Simple folding/unfolding

Identity: Folding
Category: Naming
Classifiers: simple folding specialisation expression definition
Internal cross references:
External cross references: XXX
Language: Haskell


Replace an instance of the right hand side of a definition by the corresponding left hand side. This is commonly known as folding, with the inverse termed unfolding or inlining.

showAll = (concat . format) . map show
table   = concat . format

showAll = table . map show
table   = concat . format

General comment:

The fold transformation of Burstall and Darlington we call a generative fold in that it generates a new recursive definition of a function or constant.

Left to right comment:

In the example, an instance of the definition of table is replaced by a call to table itself.

Note that the fold is not performed within the definition of table itself, nor in the body of any function called within the definition of table.

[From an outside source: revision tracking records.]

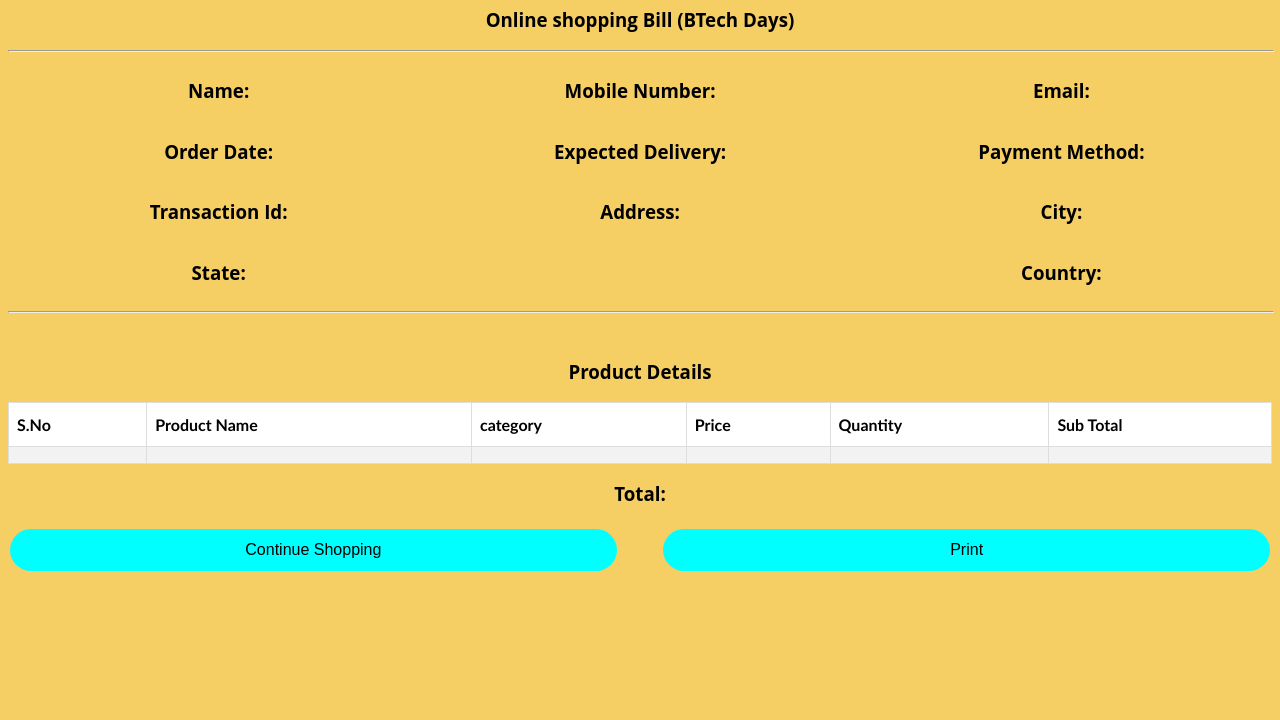
Repository: RajanKr004/E-commerce-Website-for-Sporty-Shoes-
Page: http://localhost/Phase_3_Ecommerce_website/bill.jsp
The author's editor kept a copy of each file at every save. The page is drawn from the files as they stood at one save, then again after the next save.
The browser window is 1280 px wide. The pictures show the whole page.
The page is served by Tomcat 9.

Above is the page before, as saved 2022-02-14 03:44:07.

After the next save:
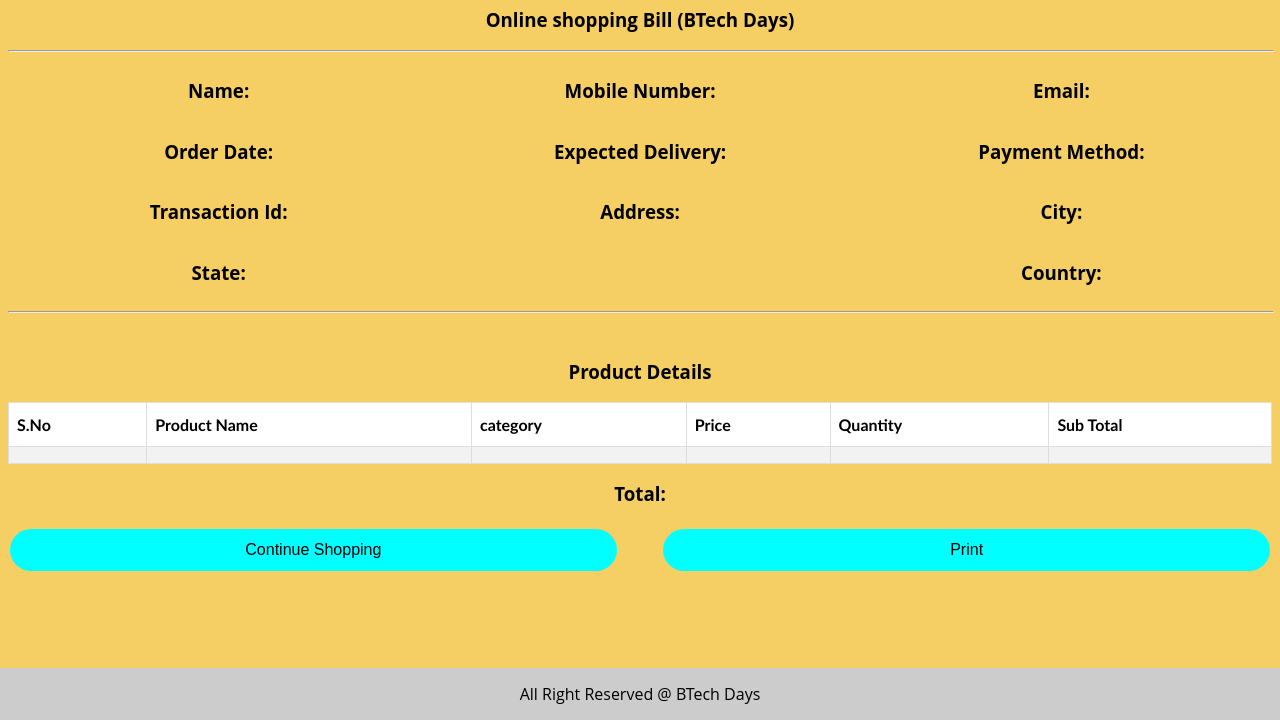
Saved 4 min 46 s later.
--- a/Phase 3 Ecommerce website/src/main/webapp/bill.jsp
+++ b/Phase 3 Ecommerce website/src/main/webapp/bill.jsp
@@ -1,4 +1,6 @@
-
+<%@page import="com.project.ConnectionProvider"%>
+<%@ page import="java.sql.*"%>
+<%@include file="footer.jsp" %>
 <html>
 <head>
 <link rel="stylesheet" href="css/bill.css">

A fold of this form will not change the meaning of the program.

Right to left comment:

The inverse is an example of unfolding or inlining in which a call to a function or constant is replaced by the appropriate instance of its right hand side.

Left to right conditions:

The definition which is folded needs to be in scope at the point of unfolding (this may be prevented by a redefinition of the identifier in an intervening scope).

Right to left conditions:

At the site of the unfolding the bindings for the free identifiers of the RHS of the unfolded definition (of foo, say) need to be the same as in the definition of foo.

Analysis required: Static analysis of bindings; call graph.